Core strength is important for our balance, posture and so much more. Certain things you can do without doctor's advice: watch your posture, avoid sitting long periods of time, don't sleep on your stomach.

Please do consult your doctor for an exercise regimen that would fit your particular needs and any limitations.

December 8, 2008 - 5:20pm
EmpowHER Guest

A few years ago I stretched a muscle in my back and went through 6 weeks of physical therapy.
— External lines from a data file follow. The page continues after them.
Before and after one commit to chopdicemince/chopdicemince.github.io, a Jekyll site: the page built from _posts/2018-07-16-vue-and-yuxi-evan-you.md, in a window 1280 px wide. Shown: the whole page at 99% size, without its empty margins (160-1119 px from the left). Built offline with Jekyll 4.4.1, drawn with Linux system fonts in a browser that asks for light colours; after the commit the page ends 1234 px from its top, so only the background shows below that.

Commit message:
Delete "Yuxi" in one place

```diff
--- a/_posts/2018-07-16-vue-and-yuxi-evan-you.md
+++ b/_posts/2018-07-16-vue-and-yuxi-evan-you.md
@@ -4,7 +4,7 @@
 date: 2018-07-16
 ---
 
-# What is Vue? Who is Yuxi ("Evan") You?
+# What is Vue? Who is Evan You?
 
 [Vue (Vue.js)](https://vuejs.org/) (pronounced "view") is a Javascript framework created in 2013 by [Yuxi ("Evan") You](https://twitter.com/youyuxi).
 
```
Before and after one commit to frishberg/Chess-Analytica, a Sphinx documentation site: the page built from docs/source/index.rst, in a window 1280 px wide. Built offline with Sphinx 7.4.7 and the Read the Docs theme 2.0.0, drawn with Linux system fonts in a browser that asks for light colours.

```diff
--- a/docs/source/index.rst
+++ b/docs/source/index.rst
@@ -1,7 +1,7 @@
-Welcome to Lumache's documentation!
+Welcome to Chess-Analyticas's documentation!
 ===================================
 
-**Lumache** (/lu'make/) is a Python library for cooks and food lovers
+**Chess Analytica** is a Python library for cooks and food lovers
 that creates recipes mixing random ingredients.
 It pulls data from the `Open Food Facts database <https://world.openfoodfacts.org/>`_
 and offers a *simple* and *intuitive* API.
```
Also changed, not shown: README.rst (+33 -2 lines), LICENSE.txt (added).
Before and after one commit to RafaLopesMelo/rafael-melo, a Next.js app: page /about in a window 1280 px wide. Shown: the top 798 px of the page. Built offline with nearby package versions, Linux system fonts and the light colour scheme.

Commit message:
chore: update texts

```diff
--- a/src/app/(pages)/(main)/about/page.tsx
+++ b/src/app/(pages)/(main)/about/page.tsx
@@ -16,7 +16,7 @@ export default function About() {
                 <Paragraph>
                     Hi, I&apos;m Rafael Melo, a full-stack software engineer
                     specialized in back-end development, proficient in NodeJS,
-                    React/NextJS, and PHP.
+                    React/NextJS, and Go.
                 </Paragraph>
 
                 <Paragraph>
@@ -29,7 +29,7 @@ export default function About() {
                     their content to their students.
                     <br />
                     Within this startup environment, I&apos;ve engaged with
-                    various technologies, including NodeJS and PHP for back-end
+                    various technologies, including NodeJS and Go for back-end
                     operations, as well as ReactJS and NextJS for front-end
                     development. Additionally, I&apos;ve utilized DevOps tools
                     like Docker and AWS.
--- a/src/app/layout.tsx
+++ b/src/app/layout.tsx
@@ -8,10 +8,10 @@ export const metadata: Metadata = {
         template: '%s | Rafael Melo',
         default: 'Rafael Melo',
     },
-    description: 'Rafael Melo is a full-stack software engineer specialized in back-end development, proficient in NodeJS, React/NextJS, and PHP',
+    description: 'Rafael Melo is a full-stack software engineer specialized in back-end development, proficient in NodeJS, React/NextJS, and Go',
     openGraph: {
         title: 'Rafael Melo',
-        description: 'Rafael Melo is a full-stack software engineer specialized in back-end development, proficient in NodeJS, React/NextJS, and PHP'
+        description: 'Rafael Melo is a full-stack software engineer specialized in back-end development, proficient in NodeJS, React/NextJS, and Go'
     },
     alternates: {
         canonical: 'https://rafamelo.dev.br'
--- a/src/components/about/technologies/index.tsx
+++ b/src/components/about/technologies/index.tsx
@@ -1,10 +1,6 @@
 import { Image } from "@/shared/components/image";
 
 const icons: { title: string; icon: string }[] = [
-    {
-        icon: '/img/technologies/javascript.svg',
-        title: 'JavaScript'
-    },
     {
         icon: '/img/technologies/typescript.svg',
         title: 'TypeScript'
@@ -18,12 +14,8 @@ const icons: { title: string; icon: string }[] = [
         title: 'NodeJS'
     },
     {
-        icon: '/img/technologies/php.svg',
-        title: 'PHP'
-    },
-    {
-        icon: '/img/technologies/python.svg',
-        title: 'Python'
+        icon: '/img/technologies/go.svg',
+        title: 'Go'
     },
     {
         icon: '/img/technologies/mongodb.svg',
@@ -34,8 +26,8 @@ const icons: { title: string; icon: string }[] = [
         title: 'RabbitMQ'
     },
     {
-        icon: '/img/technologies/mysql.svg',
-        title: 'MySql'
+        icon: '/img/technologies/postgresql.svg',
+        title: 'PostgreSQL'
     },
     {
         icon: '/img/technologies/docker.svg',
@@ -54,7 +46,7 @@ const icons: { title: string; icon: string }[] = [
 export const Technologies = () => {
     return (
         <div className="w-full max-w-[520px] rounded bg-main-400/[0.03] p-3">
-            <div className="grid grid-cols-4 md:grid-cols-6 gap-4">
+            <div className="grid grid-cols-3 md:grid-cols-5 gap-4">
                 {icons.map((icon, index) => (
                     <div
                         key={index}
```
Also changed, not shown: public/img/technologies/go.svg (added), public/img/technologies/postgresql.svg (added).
I also get back pain when stressed.

I'm not sure if exercise is the best way for you to go, and ask you doctor before engaging in exercise if you have not been active recently, but I found that exercise does relieve back pain.

Even now when my back gets sore, this is my indicator to get active/increase physical activity . Whether I ride the bike, walk/jog, or attend yoga, my back pain always improves after exercise.

As previously stated, if you are not already active or have severe back pain or a back injury, consult your doctor before engaging in exercise.

December 8, 2008 - 2:30pm
EmpowHER Guest

I think Alison's suggestions are outstanding. I also had a bad back due to a basketball issue when I was younger in high school. Since I hurt myself, I didn't workout as much and grew a little gut that really caused pain the middle back area.

I started with aerobics to try and lose some of the middle weight and began yoga. Yoga is amazing. You should certainly try it. After losing the middle weight, I no longer have the back issues. Hope this helps and good luck.

December 7, 2008 - 11:23am

From my research, it seems as though it depends on what type of back pain you and your husband suffer from. Lower back pain seemed to be the most common, where strength AND stretching exercises are helpful, for your entire "core" muscles (including abdominal and back), which may help relieve lower back pain. The back muscles are also effected by muscles in your neck, hip, leg...probably every muscle you have!...and there are pictures of example exercises to try including abdominal, back, leg, ankles, neck (the list goes on).

Suggestions include:
- Aerobic activity (treadmill or stationary bike)
- Add strength training/weight lifting (talk with a personal trainer first!)
- Pilates or yoga to stretch and strengthen all of your muscles (especially the core abdominal and back muscles), as well as add flexibility to prevent further injury

Here are some websites with exercise suggestions and images:

The American Academy of Physical Medicine and Rehabilitation

The American Academy of Orthopaedic Surgeons:

National Institute of Health MEDLINEPlus:

Have you & your husband talked with your doctor? It is imperative that you do not start any fitness program (especially if you are already experiencing pain) before speaking with an expert regarding your specific conditions, as you do not want to cause more harm!

December 7, 2008 - 8:38am
Enter the characters shown in the image.
By submitting this form, you agree to EmpowHER's terms of service and privacy policy
Add a Comment

All user-generated information on this site is the opinion of its author only and is not a substitute for medical advice or treatment for any medical conditions. Members and guests are responsible for their own posts and the potential consequences of those posts detailed in our Terms of Service.

Middle Back Pain

Get Email Updates

Middle Back Pain Guide


Have a question? We're here to help. Ask the Community.


Health Newsletter

Receive the latest and greatest in women's health and wellness from EmpowHER - for free!